Scagliola, scaglio ...

... term used for stucco marble, imitation marble offers even more. ?Stucco lustro? ? (shinning stucco) or ?Scagliola technique? (scagliare = spin) is an extremely rare, historical craft.

 The use of artificial marble goes back to the days of ancient Rome; definite proof of its use has been established at 1530. Scagliola is often mistaken for stucco lustro. The latter consists of a thin plaster coating of only a few millimetres onto which the paints are applied whilst the plaster is still wet, as with frescos. By contrast, the 10 ? 15 mm thick scagliola is marbleised through and through.

 Scagliola consists mainly of pigmented plaster mixed with diluted animal-hide glue. Batches of different colours are mixed up and kneaded together so that the resulting marble effect goes right through, i.e. is also found on the inside of the moulds and slabs.

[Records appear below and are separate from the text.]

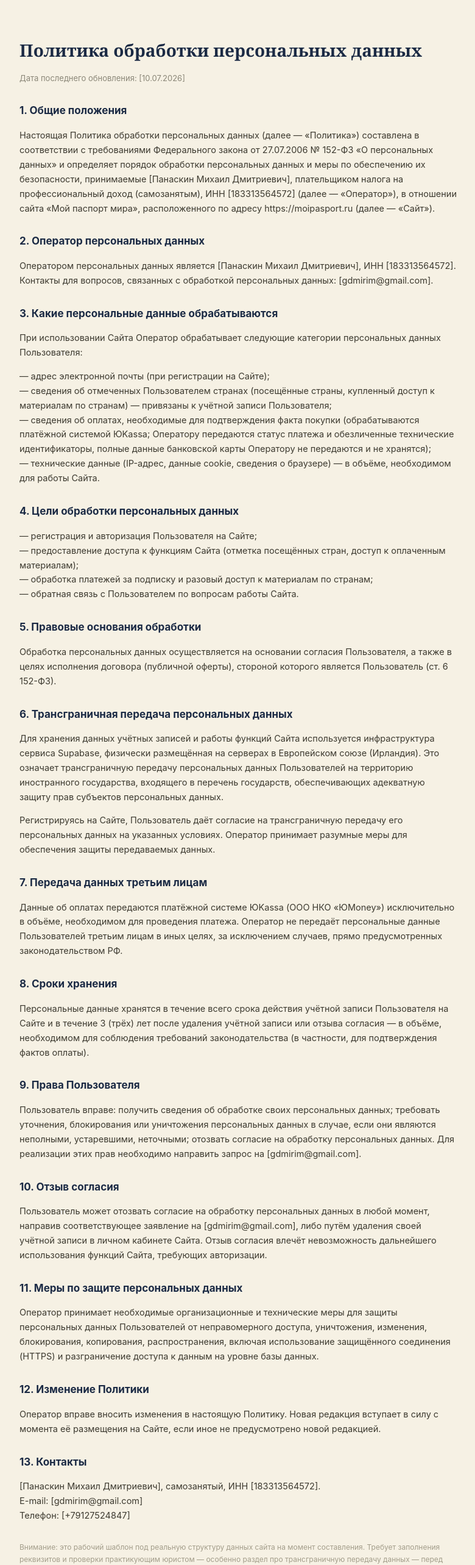
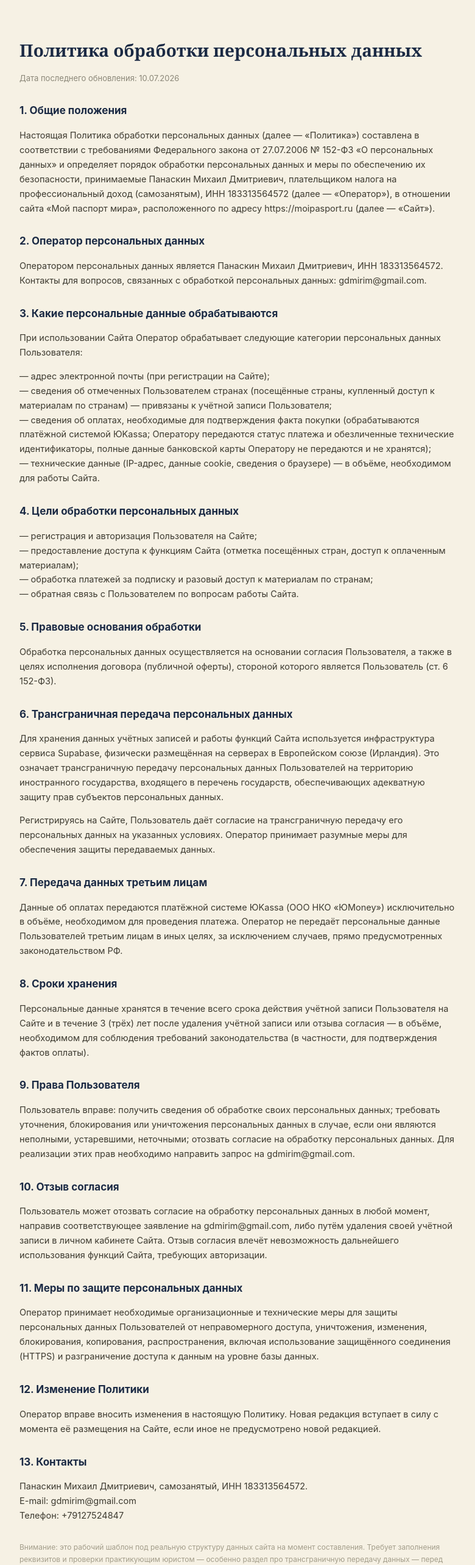
Before and after one commit to MiRiMgh/country-tracker, a Next.js app: page /privacy in a window 1280 px wide. Shown: the top 2566 px of the page at 61% size, without its empty margins (248-1028 px from the left). Built offline with nearby package versions, Linux system fonts and the light colour scheme.

Commit message:
Update page.js

```diff
--- a/app/privacy/page.js
+++ b/app/privacy/page.js
@@ -12,22 +12,22 @@ export default function PrivacyPolicy() {
     <div style={{ background: "#F6F1E4", minHeight: "100vh" }}>
       <div style={wrap}>
         <h1 style={h1}>Политика обработки персональных данных</h1>
-        <p style={{ ...p, color: "#8B8778", fontSize: 13 }}>Дата последнего обновления: [10.07.2026]</p>
+        <p style={{ ...p, color: "#8B8778", fontSize: 13 }}>Дата последнего обновления: 10.07.2026</p>
 
         <h2 style={h2}>1. Общие положения</h2>
         <p style={p}>
           Настоящая Политика обработки персональных данных (далее — «Политика») составлена в соответствии
           с требованиями Федерального закона от 27.07.2006 № 152-ФЗ «О персональных данных» и определяет
           порядок обработки персональных данных и меры по обеспечению их безопасности, принимаемые
-          [Панаскин Михаил Дмитриевич], плательщиком налога на профессиональный доход (самозанятым), ИНН [183313564572]
+          Панаскин Михаил Дмитриевич, плательщиком налога на профессиональный доход (самозанятым), ИНН 183313564572
           (далее — «Оператор»), в отношении сайта «Мой паспорт мира», расположенного по адресу
           https://moipasport.ru (далее — «Сайт»).
         </p>
 
         <h2 style={h2}>2. Оператор персональных данных</h2>
         <p style={p}>
-          Оператором персональных данных является [Панаскин Михаил Дмитриевич], ИНН [183313564572]. Контакты для вопросов,
-          связанных с обработкой персональных данных: [gdmirim@gmail.com].
+          Оператором персональных данных является Панаскин Михаил Дмитриевич, ИНН 183313564572. Контакты для вопросов,
+          связанных с обработкой персональных данных: gdmirim@gmail.com.
         </p>
 
         <h2 style={h2}>3. Какие персональные данные обрабатываются</h2>
@@ -95,13 +95,13 @@ export default function PrivacyPolicy() {
           Пользователь вправе: получить сведения об обработке своих персональных данных; требовать
           уточнения, блокирования или уничтожения персональных данных в случае, если они являются
           неполными, устаревшими, неточными; отозвать согласие на обработку персональных данных.
-          Для реализации этих прав необходимо направить запрос на [gdmirim@gmail.com].
+          Для реализации этих прав необходимо направить запрос на gdmirim@gmail.com.
         </p>
 
         <h2 style={h2}>10. Отзыв согласия</h2>
         <p style={p}>
           Пользователь может отозвать согласие на обработку персональных данных в любой момент, направив
-          соответствующее заявление на [gdmirim@gmail.com], либо путём удаления своей учётной записи в личном кабинете
+          соответствующее заявление на gdmirim@gmail.com, либо путём удаления своей учётной записи в личном кабинете
           Сайта. Отзыв согласия влечёт невозможность дальнейшего использования функций Сайта, требующих
           авторизации.
         </p>
@@ -122,9 +122,9 @@ export default function PrivacyPolicy() {
 
         <h2 style={h2}>13. Контакты</h2>
         <p style={p}>
-          [Панаскин Михаил Дмитриевич], самозанятый, ИНН [183313564572].<br />
-          E-mail: [gdmirim@gmail.com]<br />
-          Телефон: [+79127524847]
+          Панаскин Михаил Дмитриевич, самозанятый, ИНН 183313564572.<br />
+          E-mail: gdmirim@gmail.com<br />
+          Телефон: +79127524847
         </p>
 
         <p style={{ ...p, fontSize: 12, color: "#A39D8A", marginTop: 30 }}>
```
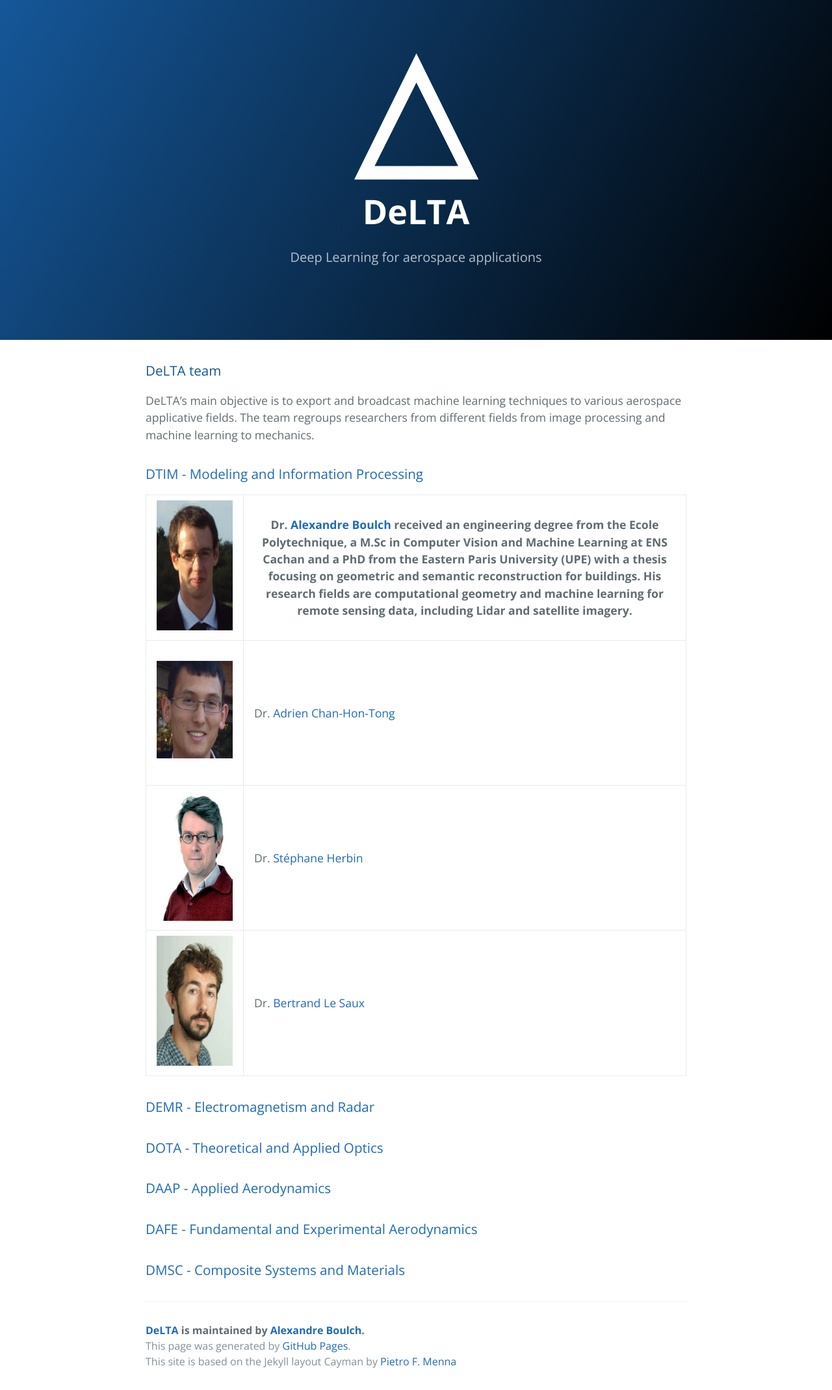
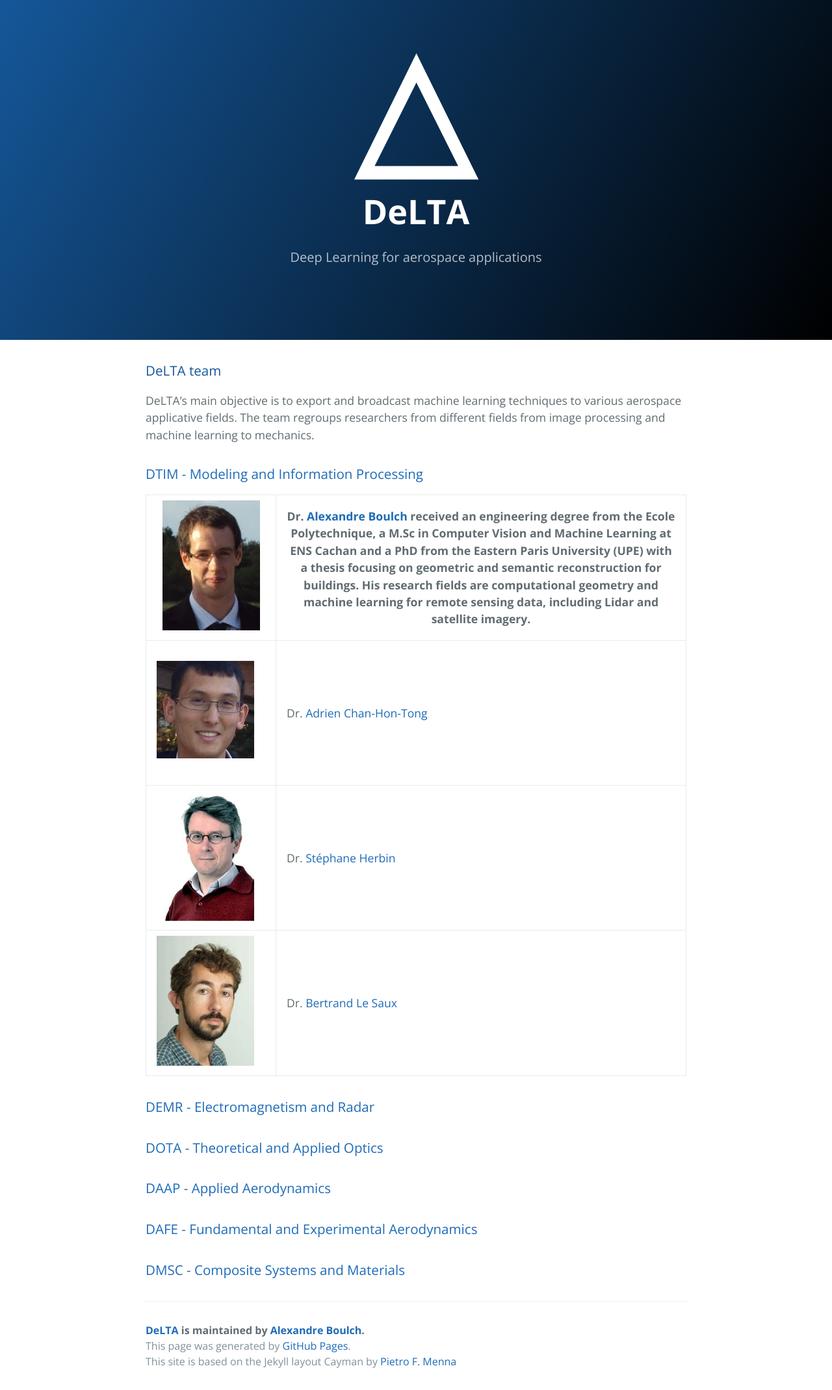
Before and after one commit to delta-onera/delta-onera.github.io, a Jekyll site: the page built from pages/team.md, in a window 1280 px wide. Shown: the whole page at 65% size. Built offline with Jekyll 4.4.1, drawn with Linux system fonts in a browser that asks for light colours; our own code applies the rules of GitHub Pages for plain Markdown files.

Commit message:
Update team.md

```diff
--- a/pages/team.md
+++ b/pages/team.md
@@ -5,21 +5,21 @@
 
 ### [DTIM - Modeling and Information Processing](http://www.onera.fr/en/dtim)
 
-<table style="width:100%">
+<table>
   <tr>
-    <th style="width: 150px;"><img src="team/A_Boulch.jpg" height="200" width="150"/></th>
+    <th style="width: 200px;"><img src="team/A_Boulch.jpg" height="200" width="150"/></th>
     <th>Dr.  <a href="https://sites.google.com/view/boulch"> Alexandre Boulch </a> received an engineering degree from the Ecole Polytechnique, a M.Sc in Computer Vision and Machine Learning at ENS Cachan and a PhD from the Eastern Paris University (UPE) with a thesis focusing on geometric and semantic reconstruction for buildings. His research fields are computational geometry and machine learning for remote sensing data, including Lidar and satellite imagery.</th>
   </tr>
   <tr>
-    <td style="width: 150px;"><img src="team/A_ChanHonTong.jpg" height="200" width="150"/></td>
+    <td style="width: 200px;"><img src="team/A_ChanHonTong.jpg" height="200" width="150"/></td>
     <td>Dr. <a href="https://www.researchgate.net/profile/Adrien_Chan-Hon-Tong"> Adrien Chan-Hon-Tong </a></td>
   </tr>
   <tr>
-    <td style="width: 150px;"><img src="team/S_Herbin.png" height="200" width="150"/></td>
+    <td style="width: 200px;"><img src="team/S_Herbin.png" height="200" width="150"/></td>
     <td>Dr. <a href="http://www.onera.fr/fr/staff/stephane-herbin"> Stéphane Herbin </a></td>
   </tr>
   <tr>
-  <td style="width: 150px;"><img src="team/B_LeSaux.jpg" height="200" width="150"/></td>
+  <td style="width: 200px;"><img src="team/B_LeSaux.jpg" height="200" width="150"/></td>
   <td>Dr. <a href="http://www.onera.fr/en/staff/bertrand-le-saux"> Bertrand Le Saux</a></td>
   </tr>
 </table>
```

 For wall surfaces, the doughy mixture is slapped onto the wall. It is then flattened and smoothed over whilst still wet so that the marble effect appears. The surface is then repeatedly worked over, filling in tiny cracks and rough patches and smoothing over again and again. Each time, the polishing process gets progressively finer until the wall surface is a perfectly smooth ?imitation marble?. For even more gloss and also for protection, a layer of liquid wax mixture is applied and the surface is polished again.

 Individual elements are pre-moulded, smoothed with hot sheet-metal scrapers, put onto a base of wet gypsum and then polished.

 It is also possible to have scagliola inlays, consisting of coloured material. These inlays are called stucco marble marquetry.

Ornaments are cut out of the wet plaster and replaced by material of another colour. Smoothing takes places after each application of colour. It is then sanded and polished with a wax paste.

 Artificial marble was popular in the 17th and 18th Centuries for pilasters, columns and wall surfaces. Although cheaper than natural stone, it was generally used not for this reason but because scagliola can be matched up with the interior colours. Due to its staggering similarity to natural stone it was also a perfect way for the plasterer to show off his skills.

 We were extremely fortunate in being able to learn this technique in St. Peterburg with Russian artists This old technique with its original formulas has been passed down through the generations in true craftsmen?s tradition without alteration by modern influences. Quality and originality are the same as 300 years ago.

 In Western Europe, the scagliola techniques have been simplified by new ingredients and finished products out of a tube. This has led to a huge change in the quality and versatility of this technique.